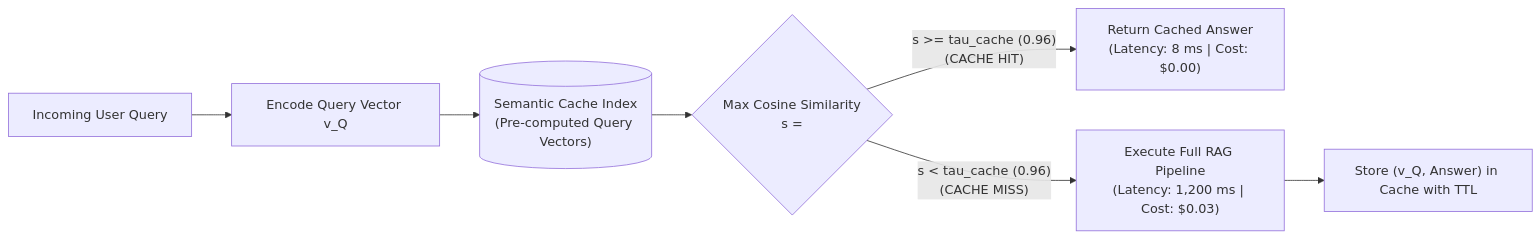
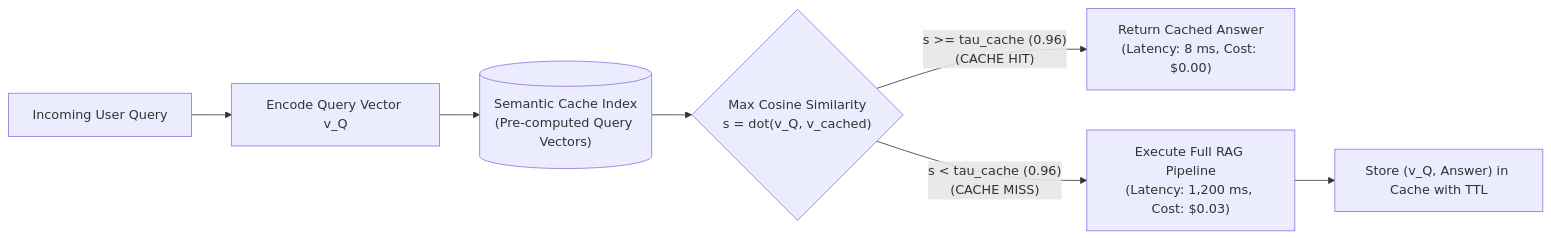
One commit to divyansh070/ml_notes changed the fourth of 5 diagrams in rag-guide/07-evaluation-production.md. Above: the diagram before and after it, drawn with Mermaid. The commit also changed other lines of this file and 8 other files, not shown here.

Commit message:
fix(rag-guide): resolve Mermaid syntax, xychart, and MathJax rendering issues for GitHub

````diff
--- a/rag-guide/07-evaluation-production.md
+++ b/rag-guide/07-evaluation-production.md
@@ -312,11 +312,11 @@
 ```mermaid
 flowchart LR
     Q["Incoming User Query"] --> EMBED["Encode Query Vector v_Q"]
-    EMBED --> CACHE[("Semantic Cache Index<br/>(Pre-computed Query Vectors)")]
+    EMBED --> CACHE[("Semantic Cache Index<br>(Pre-computed Query Vectors)")]
     
-    CACHE --> SIM{"Max Cosine Similarity<br/>s = <v_Q, v_cached>"}
+    CACHE --> SIM{"Max Cosine Similarity<br>s = dot(v_Q, v_cached)"}
     
-    SIM -->|"s >= tau_cache (0.96)<br/>(CACHE HIT)"| RET_CACHE["Return Cached Answer<br/>(Latency: 8 ms | Cost: $0.00)"]
-    SIM -->|"s < tau_cache (0.96)<br/>(CACHE MISS)"| FULL_RAG["Execute Full RAG Pipeline<br/>(Latency: 1,200 ms | Cost: $0.03)"]
+    SIM -->|"s >= tau_cache (0.96)<br>(CACHE HIT)"| RET_CACHE["Return Cached Answer<br>(Latency: 8 ms, Cost: $0.00)"]
+    SIM -->|"s < tau_cache (0.96)<br>(CACHE MISS)"| FULL_RAG["Execute Full RAG Pipeline<br>(Latency: 1,200 ms, Cost: $0.03)"]
     FULL_RAG --> STORE["Store (v_Q, Answer) in Cache with TTL"]
 ```
````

__________________________________________________

## Exercise requirements:
Where a line in the records above includes the string "computed", show it.

## Solution below:
-    EMBED --> CACHE[("Semantic Cache Index<br/>(Pre-computed Query Vectors)")]
+    EMBED --> CACHE[("Semantic Cache Index<br>(Pre-computed Query Vectors)")]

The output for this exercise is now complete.